The CNDP (2004-2009) and the M23 (2012-) emerged out of the failures of the Congolese peace process. The negotiations that began in Lusaka in 1999 and culminated in the Accord global et inclusif in 2002 succeeded in unifying the country, but also disadvantaged one of the strongest belligerents. The Rwandan-backed RCD went from controlling a third of the country to 2-4 per cent representation in national institutions. In response, elites in Goma and Kigali created the CNDP, led by Laurent Nkunda, to maintain leverage on Kinshasa and to protect their interests in the East. These interests are varied, and include economic investments, security fears, and the general perception that North Kivu lies within Rwanda's sphere of interest.

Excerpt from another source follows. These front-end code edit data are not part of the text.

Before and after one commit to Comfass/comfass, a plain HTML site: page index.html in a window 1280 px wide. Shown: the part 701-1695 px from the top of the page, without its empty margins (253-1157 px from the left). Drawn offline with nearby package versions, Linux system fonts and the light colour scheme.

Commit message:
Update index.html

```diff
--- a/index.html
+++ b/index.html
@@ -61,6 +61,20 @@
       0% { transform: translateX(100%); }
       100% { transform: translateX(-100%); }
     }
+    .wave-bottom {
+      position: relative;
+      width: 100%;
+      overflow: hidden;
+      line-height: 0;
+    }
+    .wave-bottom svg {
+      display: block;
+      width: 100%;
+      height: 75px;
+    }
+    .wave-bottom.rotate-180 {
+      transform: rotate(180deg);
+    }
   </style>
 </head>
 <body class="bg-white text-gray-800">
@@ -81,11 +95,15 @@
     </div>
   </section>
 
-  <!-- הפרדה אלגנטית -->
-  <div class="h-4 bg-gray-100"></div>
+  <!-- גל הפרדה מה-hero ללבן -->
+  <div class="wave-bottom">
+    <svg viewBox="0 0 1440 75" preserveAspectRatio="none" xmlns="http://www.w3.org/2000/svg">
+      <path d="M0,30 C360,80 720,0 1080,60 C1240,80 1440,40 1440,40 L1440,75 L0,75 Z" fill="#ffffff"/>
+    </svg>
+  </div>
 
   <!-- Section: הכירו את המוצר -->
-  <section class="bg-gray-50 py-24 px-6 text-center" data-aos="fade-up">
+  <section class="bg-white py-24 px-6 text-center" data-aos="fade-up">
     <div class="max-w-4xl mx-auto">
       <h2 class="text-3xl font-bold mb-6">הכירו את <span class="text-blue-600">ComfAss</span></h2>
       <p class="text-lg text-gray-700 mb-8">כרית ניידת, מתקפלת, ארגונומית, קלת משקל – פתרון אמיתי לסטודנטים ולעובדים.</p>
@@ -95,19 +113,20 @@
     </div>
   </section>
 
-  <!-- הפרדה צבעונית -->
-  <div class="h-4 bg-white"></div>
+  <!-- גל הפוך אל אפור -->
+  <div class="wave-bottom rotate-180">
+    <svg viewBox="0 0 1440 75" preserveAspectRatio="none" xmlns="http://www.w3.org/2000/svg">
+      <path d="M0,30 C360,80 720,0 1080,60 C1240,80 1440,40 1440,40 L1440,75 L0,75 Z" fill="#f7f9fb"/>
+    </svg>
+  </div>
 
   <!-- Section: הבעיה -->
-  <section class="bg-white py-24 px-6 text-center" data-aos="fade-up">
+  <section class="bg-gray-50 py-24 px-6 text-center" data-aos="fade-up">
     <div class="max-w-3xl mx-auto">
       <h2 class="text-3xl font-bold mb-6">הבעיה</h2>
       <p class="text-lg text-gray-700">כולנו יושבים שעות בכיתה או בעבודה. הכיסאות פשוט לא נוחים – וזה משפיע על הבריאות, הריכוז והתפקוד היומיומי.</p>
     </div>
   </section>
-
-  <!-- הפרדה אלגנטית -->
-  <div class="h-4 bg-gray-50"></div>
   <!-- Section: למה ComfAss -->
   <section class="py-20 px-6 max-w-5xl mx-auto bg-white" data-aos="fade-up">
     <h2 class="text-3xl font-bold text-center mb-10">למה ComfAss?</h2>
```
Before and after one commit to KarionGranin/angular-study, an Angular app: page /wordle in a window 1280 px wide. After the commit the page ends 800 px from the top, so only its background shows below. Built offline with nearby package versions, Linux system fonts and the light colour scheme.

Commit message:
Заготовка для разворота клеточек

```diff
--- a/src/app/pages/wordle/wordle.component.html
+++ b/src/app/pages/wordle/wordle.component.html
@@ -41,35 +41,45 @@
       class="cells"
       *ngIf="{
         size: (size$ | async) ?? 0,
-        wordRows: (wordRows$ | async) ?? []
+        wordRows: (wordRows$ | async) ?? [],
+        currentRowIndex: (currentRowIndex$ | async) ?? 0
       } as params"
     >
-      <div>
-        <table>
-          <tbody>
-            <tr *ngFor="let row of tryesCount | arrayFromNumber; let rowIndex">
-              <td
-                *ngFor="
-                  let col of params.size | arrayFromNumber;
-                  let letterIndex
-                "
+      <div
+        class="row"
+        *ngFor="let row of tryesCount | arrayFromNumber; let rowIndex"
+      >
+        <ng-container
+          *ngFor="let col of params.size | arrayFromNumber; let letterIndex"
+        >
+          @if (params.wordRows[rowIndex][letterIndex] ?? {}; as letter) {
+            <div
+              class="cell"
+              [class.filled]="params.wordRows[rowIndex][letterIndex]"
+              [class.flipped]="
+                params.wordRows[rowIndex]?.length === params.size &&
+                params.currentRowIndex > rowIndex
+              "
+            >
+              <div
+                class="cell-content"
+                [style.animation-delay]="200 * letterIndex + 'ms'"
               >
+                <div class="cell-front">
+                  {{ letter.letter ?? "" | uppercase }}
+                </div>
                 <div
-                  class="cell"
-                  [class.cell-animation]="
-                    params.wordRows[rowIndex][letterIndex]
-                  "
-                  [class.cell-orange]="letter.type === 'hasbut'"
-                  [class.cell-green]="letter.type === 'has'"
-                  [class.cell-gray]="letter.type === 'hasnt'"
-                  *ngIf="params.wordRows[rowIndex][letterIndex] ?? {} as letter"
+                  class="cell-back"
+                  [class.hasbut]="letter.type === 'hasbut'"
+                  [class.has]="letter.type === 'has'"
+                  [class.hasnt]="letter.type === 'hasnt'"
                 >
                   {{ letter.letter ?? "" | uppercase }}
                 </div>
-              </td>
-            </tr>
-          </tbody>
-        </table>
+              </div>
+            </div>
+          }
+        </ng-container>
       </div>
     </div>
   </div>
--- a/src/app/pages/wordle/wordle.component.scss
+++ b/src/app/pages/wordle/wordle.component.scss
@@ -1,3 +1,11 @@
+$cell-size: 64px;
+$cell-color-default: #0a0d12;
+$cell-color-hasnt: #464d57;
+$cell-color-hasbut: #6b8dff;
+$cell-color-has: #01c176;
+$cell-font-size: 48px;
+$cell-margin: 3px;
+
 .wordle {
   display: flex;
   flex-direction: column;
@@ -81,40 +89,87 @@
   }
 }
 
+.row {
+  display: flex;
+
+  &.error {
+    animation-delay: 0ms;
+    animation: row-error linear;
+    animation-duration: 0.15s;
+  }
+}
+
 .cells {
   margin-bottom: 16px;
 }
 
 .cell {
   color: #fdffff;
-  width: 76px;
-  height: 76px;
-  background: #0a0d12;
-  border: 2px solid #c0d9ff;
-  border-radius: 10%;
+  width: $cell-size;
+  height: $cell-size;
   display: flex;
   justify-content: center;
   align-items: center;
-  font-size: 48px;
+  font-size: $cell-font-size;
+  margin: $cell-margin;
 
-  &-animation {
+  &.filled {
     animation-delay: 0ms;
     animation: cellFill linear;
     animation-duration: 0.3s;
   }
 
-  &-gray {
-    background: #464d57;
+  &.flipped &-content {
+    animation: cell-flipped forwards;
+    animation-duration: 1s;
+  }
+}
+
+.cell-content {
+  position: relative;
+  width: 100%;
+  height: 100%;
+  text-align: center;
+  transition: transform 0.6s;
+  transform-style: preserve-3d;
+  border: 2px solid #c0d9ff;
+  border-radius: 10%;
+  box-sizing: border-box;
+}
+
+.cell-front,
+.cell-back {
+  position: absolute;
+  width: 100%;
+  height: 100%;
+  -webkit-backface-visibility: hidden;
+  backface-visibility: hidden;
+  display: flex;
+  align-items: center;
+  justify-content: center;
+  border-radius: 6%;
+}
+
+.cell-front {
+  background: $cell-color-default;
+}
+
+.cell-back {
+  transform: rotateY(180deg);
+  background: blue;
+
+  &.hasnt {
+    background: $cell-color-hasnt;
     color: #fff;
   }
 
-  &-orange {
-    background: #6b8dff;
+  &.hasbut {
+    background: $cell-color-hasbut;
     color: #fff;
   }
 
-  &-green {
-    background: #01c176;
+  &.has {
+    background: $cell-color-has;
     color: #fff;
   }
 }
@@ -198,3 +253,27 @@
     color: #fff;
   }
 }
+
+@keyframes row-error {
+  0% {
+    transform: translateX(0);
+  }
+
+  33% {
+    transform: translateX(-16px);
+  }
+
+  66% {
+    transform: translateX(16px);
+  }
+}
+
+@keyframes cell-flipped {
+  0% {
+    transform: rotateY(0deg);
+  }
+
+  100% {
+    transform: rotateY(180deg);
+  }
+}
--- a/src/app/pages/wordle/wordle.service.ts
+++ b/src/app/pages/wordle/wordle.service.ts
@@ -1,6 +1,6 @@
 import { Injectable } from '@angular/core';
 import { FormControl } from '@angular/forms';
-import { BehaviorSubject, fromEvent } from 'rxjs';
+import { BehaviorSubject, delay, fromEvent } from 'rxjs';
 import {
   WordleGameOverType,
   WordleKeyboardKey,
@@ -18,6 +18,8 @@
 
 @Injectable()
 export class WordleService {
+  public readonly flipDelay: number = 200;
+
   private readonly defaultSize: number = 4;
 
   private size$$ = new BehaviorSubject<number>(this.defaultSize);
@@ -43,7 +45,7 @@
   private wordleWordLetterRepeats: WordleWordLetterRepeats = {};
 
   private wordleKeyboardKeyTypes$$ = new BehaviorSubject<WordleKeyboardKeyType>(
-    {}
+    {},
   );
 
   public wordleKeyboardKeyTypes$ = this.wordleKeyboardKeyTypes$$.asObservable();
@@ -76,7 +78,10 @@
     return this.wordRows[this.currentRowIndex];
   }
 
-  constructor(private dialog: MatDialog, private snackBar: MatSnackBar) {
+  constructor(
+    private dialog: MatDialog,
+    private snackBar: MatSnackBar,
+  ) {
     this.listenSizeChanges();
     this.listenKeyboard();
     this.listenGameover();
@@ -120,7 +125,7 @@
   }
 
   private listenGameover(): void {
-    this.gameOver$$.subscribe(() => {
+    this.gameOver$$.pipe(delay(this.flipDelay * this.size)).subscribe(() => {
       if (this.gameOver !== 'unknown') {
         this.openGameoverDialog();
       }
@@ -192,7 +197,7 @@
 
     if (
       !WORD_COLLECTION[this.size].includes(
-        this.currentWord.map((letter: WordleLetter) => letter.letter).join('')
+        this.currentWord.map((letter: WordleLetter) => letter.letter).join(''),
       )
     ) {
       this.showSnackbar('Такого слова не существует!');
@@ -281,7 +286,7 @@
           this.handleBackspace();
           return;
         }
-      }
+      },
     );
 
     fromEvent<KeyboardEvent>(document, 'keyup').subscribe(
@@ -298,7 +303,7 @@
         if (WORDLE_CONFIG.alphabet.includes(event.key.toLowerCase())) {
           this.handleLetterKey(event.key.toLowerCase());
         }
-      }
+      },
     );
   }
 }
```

These movements draw on deep historical grievances, but are propelled mainly by military and political elites. The CNDP and M23 are led mostly by Congolese Tutsi and have deep roots in this community. Especially during CNDP times, there were mobilization cells across the region, and even in the US and Europe, that gathered funds and represented the movement. There is no doubt that many in this community saw the CNDP as a vital protection against an abusive and often xenophobic state. However, the main instigators were Congolese Tutsi officers--people like Nkunda, Bosco, and Makenga--and, in particular, the government in Kigali. Interviews with dozens of ex-CNDP officers show clearly that, while the CNDP maintained a large degree of autonomy from its Rwandan allies, Kigali was crucial in the creation of the group in 2004-2006 and then in leading it to the gates of Goma in October 2008. During the M23, this influence has become even more decisive, as Kigali stepped in to prop up a foundering mutiny in April 2012 and has been a key factor in all its military offensives.
The CNDP ...[view whole blog post ]